games in Tokyo (2020). I’m sure just like anyone in a difficult situation he had moments of doubt, self-pity, anger, frustration, and pain but he hasn’t let that stop him. He examined his life and decided to re-focus and re-purpose. I know that he won’t give up on walking again someday – but in the meantime he is showing the rest of us how to tackle life!

To me, Brandon’s attitude is what being an Olympian is all about. Regardless of hardship, regardless of conditions, you keep going no matter what until you cross that finish line. In an age where the goal of being an athlete seems to be money, fame, and glory it’s good to be reminded that the true reason we compete is to inspire and motivate others and, perhaps more importantly, ourselves.

Onward!

P.S. – You can read more about Brandon’s story here.

Brandon Lyons Training

Brandon Lyons on a training ride in Colorado Springs (photo courtesy of Brandon Lyons via PennLive.com)

Fitness Quest: Mental Prep, Attitude, and Success

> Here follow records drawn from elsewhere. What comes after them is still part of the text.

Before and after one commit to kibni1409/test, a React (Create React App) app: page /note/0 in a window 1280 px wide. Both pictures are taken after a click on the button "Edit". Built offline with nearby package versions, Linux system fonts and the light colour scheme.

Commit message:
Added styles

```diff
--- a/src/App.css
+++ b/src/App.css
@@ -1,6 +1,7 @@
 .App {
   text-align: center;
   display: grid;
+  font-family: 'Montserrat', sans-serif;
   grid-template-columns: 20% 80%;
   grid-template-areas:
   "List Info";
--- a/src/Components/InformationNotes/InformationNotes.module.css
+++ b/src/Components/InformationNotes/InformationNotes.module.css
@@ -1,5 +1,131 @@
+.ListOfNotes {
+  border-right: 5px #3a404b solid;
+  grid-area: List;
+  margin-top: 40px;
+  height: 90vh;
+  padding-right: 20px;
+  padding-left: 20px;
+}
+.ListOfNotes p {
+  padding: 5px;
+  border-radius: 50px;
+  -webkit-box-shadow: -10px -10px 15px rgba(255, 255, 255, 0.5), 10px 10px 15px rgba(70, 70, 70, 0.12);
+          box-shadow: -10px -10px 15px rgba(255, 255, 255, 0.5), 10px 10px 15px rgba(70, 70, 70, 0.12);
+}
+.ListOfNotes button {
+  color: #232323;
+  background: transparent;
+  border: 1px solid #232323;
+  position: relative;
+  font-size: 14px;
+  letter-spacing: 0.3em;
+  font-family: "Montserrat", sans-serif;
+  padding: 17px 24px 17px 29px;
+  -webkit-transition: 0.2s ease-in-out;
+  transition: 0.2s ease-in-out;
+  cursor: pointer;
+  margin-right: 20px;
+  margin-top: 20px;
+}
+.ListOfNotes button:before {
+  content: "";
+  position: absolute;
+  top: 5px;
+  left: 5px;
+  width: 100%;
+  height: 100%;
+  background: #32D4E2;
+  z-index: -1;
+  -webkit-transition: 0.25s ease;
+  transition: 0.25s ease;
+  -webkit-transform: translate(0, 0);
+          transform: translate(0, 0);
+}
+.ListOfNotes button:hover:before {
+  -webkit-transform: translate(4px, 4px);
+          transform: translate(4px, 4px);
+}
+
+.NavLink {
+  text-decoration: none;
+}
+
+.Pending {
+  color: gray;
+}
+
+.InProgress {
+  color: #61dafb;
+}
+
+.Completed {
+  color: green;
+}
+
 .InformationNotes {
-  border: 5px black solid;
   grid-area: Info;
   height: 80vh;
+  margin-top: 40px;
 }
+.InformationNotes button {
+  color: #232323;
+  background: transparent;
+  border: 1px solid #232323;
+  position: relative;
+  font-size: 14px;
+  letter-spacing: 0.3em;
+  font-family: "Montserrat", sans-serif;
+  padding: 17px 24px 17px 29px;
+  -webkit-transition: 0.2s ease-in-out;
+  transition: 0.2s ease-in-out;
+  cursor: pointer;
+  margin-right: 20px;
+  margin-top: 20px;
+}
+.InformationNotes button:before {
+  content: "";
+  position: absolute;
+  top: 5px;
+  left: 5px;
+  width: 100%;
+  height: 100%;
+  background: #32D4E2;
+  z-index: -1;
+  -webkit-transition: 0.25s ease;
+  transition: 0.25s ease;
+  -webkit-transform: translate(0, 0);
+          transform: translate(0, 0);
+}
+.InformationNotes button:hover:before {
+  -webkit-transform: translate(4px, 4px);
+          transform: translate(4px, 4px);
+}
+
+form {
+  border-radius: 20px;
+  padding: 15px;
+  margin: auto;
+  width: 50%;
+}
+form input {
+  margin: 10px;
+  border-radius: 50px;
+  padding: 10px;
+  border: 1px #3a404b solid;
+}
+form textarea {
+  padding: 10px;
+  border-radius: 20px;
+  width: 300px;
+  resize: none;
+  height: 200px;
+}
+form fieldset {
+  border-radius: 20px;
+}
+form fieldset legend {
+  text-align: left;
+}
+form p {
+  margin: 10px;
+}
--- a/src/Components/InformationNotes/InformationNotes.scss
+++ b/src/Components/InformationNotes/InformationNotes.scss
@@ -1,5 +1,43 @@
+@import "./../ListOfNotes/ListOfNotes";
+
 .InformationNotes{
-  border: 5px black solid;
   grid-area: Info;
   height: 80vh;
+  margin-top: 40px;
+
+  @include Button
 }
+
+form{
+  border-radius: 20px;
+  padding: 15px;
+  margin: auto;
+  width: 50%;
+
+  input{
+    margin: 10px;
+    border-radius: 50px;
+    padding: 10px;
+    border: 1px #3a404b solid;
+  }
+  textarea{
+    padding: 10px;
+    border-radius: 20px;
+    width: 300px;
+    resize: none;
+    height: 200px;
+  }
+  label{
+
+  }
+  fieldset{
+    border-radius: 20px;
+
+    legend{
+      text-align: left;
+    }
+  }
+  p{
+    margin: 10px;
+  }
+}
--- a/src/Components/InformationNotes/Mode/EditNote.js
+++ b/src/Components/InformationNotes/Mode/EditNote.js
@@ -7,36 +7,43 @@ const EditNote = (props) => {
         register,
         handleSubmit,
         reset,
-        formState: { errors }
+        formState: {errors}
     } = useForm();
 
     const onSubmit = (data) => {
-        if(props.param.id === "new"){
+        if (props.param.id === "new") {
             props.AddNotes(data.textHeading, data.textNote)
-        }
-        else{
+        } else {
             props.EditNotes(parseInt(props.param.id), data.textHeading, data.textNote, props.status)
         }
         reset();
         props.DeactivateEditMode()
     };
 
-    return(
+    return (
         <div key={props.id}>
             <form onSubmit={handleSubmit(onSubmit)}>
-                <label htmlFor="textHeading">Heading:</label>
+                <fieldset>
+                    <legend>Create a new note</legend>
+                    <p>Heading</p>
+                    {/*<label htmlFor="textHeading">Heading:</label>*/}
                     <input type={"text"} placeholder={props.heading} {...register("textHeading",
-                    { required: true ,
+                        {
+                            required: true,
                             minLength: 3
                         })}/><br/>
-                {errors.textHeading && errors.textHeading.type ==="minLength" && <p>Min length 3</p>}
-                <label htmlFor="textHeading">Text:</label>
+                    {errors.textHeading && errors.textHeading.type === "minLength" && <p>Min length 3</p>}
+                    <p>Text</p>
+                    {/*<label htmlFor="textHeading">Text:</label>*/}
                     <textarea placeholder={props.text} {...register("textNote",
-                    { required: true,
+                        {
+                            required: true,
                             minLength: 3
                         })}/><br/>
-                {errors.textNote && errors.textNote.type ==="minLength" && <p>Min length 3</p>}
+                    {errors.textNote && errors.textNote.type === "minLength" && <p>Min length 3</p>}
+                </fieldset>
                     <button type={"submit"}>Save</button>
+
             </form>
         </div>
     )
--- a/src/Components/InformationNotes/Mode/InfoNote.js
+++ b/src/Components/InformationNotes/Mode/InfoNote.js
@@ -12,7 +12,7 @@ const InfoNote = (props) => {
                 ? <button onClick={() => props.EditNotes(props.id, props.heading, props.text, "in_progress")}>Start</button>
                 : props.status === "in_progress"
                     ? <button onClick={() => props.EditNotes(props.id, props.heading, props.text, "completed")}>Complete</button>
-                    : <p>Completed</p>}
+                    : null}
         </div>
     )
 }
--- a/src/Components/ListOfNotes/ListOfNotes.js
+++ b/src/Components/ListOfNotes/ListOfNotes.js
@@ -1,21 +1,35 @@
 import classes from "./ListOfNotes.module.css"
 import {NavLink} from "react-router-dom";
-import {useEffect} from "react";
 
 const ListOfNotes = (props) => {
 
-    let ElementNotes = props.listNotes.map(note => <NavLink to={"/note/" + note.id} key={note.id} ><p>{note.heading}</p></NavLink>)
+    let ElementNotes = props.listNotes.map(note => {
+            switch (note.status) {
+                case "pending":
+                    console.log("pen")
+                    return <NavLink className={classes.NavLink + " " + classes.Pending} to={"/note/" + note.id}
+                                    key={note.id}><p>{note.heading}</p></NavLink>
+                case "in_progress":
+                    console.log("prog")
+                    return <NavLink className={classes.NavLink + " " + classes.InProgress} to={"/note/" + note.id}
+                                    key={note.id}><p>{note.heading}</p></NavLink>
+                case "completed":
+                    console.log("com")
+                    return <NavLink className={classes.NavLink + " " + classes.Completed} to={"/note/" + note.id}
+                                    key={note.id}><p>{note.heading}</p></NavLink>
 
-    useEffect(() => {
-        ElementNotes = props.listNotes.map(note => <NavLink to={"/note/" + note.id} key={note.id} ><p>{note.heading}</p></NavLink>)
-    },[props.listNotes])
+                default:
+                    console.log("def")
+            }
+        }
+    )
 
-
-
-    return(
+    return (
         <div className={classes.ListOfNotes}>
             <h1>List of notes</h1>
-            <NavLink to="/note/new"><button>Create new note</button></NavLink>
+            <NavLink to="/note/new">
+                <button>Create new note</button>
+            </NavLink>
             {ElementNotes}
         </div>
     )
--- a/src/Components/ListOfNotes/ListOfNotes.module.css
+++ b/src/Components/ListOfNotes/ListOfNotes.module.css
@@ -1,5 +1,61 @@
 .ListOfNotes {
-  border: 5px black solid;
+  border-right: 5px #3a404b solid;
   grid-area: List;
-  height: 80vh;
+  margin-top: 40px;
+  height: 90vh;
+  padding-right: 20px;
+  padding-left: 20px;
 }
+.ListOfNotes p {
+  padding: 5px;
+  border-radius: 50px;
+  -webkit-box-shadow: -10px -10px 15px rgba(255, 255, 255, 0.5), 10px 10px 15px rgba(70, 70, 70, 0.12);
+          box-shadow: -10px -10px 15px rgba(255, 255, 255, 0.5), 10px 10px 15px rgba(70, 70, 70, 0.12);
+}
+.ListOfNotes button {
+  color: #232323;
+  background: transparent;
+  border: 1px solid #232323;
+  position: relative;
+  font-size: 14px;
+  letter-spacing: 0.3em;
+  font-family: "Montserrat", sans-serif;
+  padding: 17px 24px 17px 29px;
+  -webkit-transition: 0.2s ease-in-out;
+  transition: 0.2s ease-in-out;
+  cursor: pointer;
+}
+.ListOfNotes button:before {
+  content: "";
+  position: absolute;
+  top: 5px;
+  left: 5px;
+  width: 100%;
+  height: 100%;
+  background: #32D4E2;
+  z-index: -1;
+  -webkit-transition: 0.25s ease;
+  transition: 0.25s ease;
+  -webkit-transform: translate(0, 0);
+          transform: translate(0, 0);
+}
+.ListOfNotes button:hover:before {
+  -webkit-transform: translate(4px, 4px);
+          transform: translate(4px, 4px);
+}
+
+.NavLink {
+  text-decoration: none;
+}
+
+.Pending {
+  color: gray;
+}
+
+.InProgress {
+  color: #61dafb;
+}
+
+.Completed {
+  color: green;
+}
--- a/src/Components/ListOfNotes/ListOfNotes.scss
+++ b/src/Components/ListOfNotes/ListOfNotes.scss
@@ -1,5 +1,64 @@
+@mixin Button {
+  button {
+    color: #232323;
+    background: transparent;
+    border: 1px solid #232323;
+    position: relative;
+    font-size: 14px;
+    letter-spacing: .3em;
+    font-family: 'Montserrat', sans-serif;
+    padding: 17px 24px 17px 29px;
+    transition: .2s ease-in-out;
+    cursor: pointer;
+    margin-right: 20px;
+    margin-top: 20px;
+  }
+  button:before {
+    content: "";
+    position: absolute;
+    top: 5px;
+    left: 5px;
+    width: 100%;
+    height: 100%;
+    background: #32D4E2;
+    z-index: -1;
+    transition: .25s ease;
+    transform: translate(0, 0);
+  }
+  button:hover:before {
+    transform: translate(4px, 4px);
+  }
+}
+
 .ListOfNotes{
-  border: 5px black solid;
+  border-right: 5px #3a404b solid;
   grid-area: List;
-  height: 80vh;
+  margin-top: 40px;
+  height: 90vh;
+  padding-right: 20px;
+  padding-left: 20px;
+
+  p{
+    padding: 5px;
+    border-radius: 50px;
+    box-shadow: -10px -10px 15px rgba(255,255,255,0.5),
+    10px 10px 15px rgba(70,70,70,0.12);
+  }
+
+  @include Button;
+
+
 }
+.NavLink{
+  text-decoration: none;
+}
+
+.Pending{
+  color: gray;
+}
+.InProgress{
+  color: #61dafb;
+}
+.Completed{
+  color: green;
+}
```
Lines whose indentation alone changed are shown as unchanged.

A friend of mine is a runner. Not a casual jogger but a real honest to goodness “why walk when you can run” distance runner. If there’s a race, he’s done it. Five Kilometers, 10K, 15K, half-marathon, full-marathon – you name it. But, though he’s put more miles on his shoes than most of us put on our cars, he told me that occasionally he gets negative comments while running. Here he is, working each day to better himself, and some loudmouth feels that it’s his right to pull up beside him and, for want of a better term, taunt him. Things like “run, fat boy” or worse and though he doesn’t have the typical marathoners build, he isn’t fat.

But, instead of letting himself get down over these comments though he keeps running, improving his times, his health, and his outlook on life. This is why he inspires me and kept me going through some of my own struggles (especially the running kind).

His experience though got me to thinking about all the comments I’ve heard or have been made to me about my working out and/or about my physique. These fall into two categories, positive and negative. Here are those I can recall:

Positive: 

  • I can’t lift that much weight (former workout partner after I completed my set)!
  • Your arms are bigger than his (comparing me to someone I thought was bigger).
  • How did you move that?
  • Your inspiring.
  • How do I get calves like yours?
  • You underestimate the size of your triceps.
  • Wow, you’re hard (mind out of the gutter – this was after she touched my forearm)!
  • Looks sort of like the Mississippi and it’s tributaries (comment from a technician about to draw blood from my arm).
  • You’ve been working out.  Your arms just blew up like…(makes a hand motion to indicate the size of a basketball).
  • He’s definitely getting bigger (a guy talking to my “trainer” about the workout I was using).
  • You motivate me to keep working out.

Negative: 

  • You’re fat.
  • You don’t have muscle tone.
  • Are you doing this to yourself (when my Crohn’s was at it’s worst and I weighed about 135 pounds)?

Now, notice that the positive comments I recall from over the years far outnumber the negative.

But guess which ones I focus on more? Right, the negative.

I think, unfortunately, it is in our nature to focus on the negative things that people say about us because deep down we want everyone to like us. So any negative thing is magnified. Sometimes to the point of wearing us down and causing us to stop looking at all the good things we’ve done and, frankly, just give up.

How much further in our fitness goals – or any goals for that matter – would we all be if we just focused on our progress, looked back at how far we’ve come, and kept going?

Try focusing on the positive things someone says about you for a day and see how you feel. Then try two days, then three, etc.

The world is full of jerks waiting to tear us down. Be determined to be someone who builds themselves and others up.

Onward!